WHAT TO PRODUCE —
Return every line below in which "private" appears.

EXERCISE DATA —

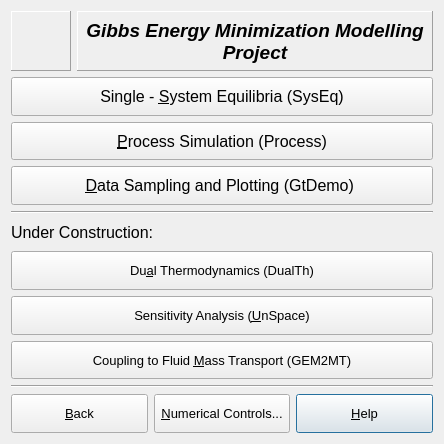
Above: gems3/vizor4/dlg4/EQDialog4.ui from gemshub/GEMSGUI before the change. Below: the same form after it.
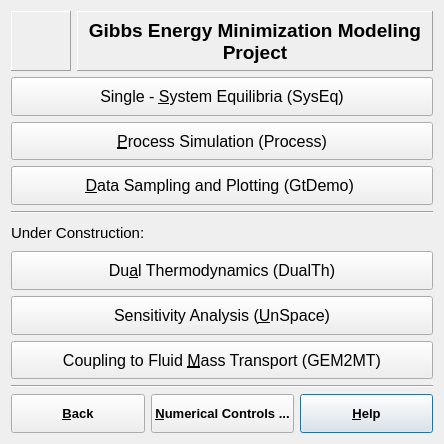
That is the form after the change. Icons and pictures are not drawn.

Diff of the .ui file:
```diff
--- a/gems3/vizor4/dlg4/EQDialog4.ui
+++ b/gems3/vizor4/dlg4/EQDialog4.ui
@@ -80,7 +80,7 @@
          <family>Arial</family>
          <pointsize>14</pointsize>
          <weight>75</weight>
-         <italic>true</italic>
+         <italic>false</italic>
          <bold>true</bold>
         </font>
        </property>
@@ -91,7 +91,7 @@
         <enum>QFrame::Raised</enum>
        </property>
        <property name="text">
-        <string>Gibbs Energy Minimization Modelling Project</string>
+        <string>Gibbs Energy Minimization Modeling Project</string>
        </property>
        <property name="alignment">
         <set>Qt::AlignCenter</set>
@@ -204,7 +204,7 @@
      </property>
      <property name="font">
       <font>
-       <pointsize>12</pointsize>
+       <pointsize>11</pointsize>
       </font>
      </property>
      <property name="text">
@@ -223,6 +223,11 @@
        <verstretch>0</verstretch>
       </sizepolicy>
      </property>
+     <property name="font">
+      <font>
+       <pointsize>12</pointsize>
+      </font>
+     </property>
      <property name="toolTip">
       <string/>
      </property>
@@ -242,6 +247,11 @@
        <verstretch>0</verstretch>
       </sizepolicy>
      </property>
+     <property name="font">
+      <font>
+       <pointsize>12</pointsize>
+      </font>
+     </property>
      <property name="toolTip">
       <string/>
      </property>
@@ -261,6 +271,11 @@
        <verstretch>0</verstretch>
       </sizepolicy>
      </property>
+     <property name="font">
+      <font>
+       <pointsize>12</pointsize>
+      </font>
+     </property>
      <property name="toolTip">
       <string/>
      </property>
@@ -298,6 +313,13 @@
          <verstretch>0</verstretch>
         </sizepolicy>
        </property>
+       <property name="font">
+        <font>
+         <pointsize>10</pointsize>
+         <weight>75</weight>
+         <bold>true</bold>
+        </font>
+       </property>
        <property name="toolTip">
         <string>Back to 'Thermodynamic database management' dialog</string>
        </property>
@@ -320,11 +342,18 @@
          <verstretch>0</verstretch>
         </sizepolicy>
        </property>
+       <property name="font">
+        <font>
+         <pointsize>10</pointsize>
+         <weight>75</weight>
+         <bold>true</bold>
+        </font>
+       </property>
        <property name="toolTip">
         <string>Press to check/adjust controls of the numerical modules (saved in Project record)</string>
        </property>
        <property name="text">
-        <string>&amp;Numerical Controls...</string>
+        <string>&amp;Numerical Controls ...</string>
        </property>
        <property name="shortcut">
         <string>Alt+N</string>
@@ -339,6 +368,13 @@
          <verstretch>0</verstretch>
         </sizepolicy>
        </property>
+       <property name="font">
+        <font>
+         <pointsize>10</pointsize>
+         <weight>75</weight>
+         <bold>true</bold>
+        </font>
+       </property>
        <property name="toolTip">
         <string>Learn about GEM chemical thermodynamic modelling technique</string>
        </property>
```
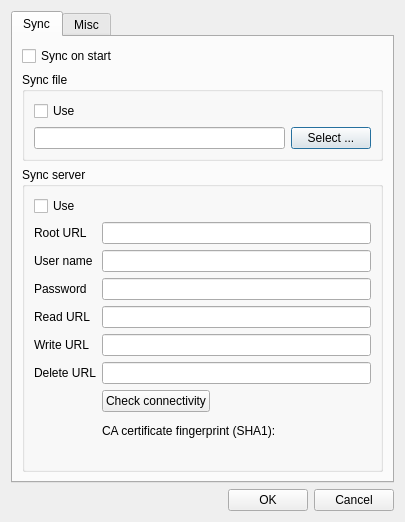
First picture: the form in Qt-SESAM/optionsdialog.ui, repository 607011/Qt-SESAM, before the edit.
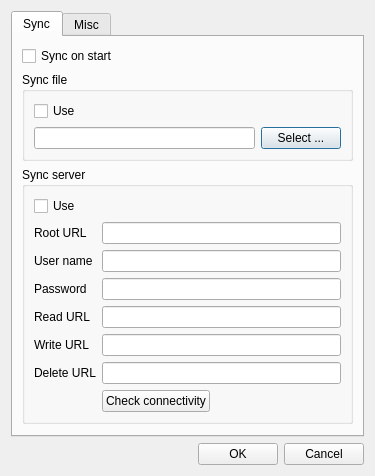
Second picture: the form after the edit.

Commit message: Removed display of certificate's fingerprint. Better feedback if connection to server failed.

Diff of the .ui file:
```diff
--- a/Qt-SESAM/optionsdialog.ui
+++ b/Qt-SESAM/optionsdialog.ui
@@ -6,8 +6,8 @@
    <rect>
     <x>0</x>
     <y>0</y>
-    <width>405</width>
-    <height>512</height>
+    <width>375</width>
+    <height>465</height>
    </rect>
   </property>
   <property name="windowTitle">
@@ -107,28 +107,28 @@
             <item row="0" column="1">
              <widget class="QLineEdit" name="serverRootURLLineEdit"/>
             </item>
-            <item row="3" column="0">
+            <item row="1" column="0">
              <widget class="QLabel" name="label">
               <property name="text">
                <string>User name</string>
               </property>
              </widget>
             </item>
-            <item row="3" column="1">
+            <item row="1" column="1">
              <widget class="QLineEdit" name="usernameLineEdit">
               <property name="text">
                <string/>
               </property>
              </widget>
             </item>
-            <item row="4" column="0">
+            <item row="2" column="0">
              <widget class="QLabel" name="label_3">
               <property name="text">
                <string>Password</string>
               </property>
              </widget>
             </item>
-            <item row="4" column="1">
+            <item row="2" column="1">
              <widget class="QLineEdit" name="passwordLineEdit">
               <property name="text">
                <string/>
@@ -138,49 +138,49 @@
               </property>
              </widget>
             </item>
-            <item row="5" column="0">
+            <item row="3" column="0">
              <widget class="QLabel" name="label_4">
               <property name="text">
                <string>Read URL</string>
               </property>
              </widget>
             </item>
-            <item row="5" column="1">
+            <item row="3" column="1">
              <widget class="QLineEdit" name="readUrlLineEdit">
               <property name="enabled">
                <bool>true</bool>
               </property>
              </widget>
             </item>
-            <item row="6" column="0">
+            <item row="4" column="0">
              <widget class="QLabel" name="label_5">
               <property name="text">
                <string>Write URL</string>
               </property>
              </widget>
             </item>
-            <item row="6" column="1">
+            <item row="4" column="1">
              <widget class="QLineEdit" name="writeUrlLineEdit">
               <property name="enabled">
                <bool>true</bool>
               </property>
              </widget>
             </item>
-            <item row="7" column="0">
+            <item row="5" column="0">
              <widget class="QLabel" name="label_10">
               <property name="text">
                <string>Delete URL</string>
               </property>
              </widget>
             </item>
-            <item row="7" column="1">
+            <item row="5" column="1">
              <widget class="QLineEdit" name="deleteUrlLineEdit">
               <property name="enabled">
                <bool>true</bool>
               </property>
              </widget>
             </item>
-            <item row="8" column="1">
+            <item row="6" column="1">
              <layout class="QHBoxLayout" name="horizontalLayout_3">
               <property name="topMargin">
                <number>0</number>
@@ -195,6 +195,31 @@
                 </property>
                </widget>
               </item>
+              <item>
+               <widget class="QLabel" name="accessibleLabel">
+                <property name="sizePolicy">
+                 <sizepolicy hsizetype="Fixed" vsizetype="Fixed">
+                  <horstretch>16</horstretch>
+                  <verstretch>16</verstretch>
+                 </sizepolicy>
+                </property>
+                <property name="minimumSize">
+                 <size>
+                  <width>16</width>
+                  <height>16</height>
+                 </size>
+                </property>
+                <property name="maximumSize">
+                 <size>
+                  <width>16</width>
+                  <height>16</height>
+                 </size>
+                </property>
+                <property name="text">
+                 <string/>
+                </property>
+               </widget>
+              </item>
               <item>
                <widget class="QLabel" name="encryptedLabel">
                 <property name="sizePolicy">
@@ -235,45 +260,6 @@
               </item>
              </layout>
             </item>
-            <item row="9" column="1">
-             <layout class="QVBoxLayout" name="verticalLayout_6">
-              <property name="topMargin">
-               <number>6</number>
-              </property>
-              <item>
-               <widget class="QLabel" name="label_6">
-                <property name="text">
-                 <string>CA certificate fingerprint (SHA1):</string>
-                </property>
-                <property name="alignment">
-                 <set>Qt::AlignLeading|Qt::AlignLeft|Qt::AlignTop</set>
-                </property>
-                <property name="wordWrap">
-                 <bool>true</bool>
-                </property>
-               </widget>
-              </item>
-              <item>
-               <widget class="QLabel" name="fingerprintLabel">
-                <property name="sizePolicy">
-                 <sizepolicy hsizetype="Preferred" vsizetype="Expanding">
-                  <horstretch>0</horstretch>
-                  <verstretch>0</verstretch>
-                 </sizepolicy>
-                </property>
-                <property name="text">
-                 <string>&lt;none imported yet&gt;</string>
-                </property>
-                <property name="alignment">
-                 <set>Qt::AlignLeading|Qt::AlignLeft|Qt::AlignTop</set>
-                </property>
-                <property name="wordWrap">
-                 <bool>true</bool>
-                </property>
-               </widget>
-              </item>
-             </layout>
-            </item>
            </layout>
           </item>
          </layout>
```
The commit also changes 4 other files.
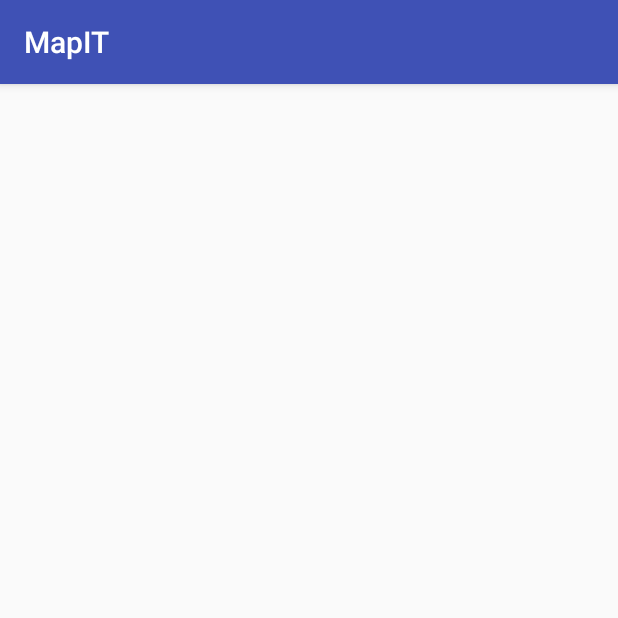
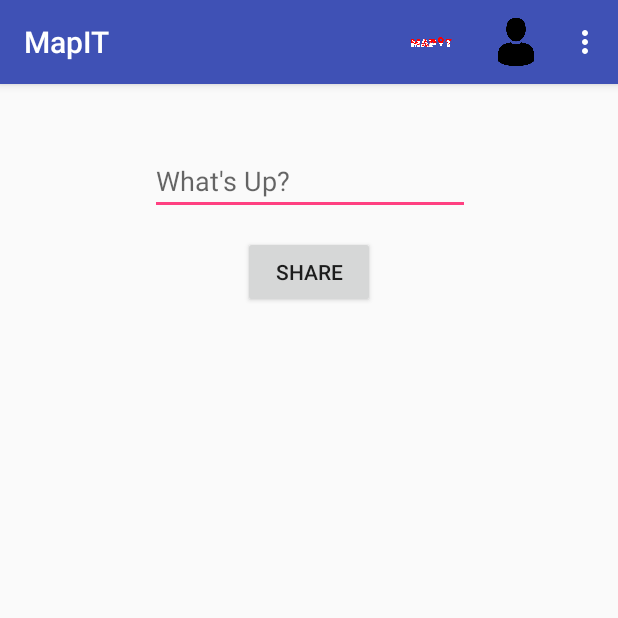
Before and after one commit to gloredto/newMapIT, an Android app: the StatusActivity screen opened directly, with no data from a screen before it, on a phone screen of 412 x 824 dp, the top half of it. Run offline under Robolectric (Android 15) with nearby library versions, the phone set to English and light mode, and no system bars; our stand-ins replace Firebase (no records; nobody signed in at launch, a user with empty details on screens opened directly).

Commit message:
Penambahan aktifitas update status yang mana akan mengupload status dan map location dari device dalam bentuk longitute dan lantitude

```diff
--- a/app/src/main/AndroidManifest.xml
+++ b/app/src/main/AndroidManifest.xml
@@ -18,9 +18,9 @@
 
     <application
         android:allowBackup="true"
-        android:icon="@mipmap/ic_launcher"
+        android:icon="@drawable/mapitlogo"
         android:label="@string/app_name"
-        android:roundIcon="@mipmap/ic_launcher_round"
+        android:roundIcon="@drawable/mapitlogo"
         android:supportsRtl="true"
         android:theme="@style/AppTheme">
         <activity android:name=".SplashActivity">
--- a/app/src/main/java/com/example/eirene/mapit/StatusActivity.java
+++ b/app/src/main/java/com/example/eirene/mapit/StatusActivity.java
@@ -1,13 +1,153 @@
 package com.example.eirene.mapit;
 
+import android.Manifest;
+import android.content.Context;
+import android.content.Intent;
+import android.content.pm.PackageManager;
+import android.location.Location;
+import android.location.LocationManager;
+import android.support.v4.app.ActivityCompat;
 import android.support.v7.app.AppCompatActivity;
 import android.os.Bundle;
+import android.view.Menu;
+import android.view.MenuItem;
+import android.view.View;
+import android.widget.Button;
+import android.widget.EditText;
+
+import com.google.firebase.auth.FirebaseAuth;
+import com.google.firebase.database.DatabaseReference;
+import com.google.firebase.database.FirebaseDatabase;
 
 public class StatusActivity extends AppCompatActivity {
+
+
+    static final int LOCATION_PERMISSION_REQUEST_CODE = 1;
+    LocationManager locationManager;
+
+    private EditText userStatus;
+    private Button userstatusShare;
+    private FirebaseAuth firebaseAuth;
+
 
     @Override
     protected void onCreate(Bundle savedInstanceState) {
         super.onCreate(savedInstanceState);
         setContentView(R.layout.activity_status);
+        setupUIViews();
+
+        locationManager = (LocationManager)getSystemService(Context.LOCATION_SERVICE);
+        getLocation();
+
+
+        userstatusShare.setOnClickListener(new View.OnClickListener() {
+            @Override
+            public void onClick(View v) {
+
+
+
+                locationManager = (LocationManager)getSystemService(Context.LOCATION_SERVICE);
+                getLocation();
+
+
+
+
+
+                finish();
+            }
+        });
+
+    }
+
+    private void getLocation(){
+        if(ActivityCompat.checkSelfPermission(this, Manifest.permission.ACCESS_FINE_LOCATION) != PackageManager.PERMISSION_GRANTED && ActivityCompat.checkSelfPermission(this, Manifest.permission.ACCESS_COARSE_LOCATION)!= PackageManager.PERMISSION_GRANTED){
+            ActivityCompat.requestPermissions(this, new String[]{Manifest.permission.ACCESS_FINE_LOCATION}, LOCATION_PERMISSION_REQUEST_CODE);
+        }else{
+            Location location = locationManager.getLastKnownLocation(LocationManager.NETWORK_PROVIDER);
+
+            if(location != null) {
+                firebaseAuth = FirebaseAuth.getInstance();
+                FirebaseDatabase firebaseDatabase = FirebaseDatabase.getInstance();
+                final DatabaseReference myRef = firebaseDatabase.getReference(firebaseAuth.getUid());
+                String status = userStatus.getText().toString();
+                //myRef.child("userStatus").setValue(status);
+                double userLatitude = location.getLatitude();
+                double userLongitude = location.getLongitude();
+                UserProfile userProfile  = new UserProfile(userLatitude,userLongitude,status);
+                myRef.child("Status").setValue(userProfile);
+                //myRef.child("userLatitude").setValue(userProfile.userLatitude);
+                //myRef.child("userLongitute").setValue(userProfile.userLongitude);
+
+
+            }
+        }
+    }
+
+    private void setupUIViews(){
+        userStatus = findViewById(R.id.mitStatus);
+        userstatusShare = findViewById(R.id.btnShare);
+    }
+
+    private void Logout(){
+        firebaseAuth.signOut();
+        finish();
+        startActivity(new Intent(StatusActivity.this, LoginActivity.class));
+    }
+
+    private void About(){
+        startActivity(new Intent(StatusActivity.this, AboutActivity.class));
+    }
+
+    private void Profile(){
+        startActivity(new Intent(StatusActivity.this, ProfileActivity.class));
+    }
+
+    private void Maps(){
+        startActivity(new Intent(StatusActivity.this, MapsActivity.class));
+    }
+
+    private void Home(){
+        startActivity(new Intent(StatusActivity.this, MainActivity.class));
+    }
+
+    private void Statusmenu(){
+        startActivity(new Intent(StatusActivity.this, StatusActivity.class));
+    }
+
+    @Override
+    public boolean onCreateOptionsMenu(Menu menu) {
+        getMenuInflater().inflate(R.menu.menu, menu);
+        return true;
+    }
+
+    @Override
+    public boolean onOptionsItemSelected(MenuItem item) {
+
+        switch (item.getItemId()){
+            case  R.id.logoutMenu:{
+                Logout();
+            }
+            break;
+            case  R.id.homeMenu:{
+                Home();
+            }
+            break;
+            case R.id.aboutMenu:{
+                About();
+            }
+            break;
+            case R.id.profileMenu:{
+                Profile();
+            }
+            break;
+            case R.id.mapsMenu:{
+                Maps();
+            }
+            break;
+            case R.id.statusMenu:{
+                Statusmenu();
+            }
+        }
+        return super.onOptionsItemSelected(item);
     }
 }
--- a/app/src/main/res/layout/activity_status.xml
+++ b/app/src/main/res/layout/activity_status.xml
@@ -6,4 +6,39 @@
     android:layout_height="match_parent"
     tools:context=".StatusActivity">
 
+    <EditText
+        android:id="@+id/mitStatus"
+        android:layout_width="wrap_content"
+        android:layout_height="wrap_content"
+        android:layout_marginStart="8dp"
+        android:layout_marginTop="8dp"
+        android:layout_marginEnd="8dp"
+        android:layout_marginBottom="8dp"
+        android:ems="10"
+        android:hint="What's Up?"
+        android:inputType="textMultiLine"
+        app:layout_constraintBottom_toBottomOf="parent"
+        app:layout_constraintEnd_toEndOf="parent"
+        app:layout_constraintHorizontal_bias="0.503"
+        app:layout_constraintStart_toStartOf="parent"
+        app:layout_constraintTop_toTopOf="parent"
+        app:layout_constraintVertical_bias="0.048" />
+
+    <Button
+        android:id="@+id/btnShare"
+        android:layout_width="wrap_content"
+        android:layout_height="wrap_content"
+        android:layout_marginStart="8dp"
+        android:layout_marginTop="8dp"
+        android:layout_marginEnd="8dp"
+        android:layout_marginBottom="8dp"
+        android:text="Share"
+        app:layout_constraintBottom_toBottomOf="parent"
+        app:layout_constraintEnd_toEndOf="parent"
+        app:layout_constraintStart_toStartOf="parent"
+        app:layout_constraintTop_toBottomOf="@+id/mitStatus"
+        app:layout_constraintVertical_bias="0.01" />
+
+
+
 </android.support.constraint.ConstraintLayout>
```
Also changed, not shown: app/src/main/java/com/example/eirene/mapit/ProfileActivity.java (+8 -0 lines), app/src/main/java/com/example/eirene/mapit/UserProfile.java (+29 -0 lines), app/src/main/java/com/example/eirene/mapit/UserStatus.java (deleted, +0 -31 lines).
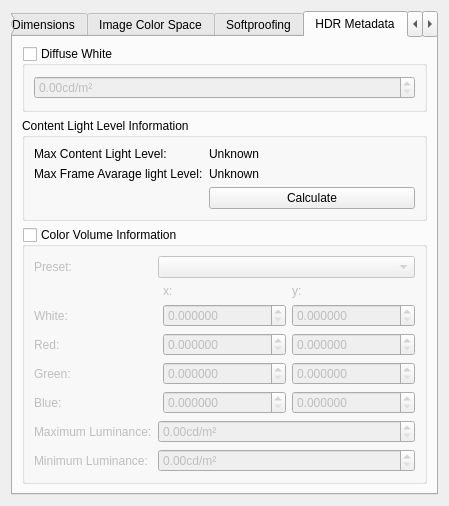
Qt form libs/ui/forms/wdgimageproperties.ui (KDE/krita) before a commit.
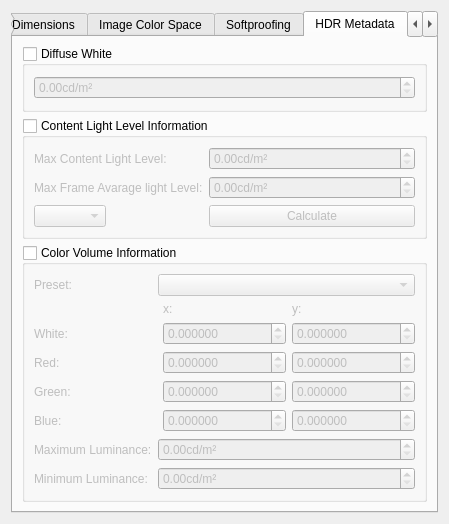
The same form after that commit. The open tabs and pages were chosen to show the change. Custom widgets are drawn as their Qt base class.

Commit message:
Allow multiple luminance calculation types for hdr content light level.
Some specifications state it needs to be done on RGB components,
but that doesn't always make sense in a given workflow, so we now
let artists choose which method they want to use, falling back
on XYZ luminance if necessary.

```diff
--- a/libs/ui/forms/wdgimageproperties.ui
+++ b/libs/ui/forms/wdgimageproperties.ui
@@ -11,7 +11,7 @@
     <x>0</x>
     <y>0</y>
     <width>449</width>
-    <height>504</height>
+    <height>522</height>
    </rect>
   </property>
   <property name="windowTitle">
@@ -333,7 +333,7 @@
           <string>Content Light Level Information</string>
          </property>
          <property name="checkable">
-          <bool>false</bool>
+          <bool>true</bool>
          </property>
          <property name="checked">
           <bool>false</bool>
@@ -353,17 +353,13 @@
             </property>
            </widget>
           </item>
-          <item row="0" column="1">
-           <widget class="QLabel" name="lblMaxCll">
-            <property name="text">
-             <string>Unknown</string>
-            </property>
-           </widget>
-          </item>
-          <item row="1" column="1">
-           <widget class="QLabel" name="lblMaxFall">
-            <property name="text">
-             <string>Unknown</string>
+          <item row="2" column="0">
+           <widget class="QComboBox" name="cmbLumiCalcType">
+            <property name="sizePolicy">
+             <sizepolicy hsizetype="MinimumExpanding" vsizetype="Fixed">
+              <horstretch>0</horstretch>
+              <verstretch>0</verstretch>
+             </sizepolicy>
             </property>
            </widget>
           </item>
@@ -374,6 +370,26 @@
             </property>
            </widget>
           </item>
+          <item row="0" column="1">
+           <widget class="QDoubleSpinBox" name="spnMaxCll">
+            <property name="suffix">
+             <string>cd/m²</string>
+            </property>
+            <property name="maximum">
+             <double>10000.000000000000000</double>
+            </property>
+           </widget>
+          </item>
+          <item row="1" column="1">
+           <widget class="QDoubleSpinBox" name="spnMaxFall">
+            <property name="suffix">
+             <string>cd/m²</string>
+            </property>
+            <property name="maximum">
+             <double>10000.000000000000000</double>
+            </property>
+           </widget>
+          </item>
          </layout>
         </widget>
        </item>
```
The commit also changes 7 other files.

REPLY —
+    private EditText userStatus;
+    private Button userstatusShare;
+    private FirebaseAuth firebaseAuth;
+    private void getLocation(){
+    private void setupUIViews(){
+    private void Logout(){
+    private void About(){
+    private void Profile(){
+    private void Maps(){
+    private void Home(){
+    private void Statusmenu(){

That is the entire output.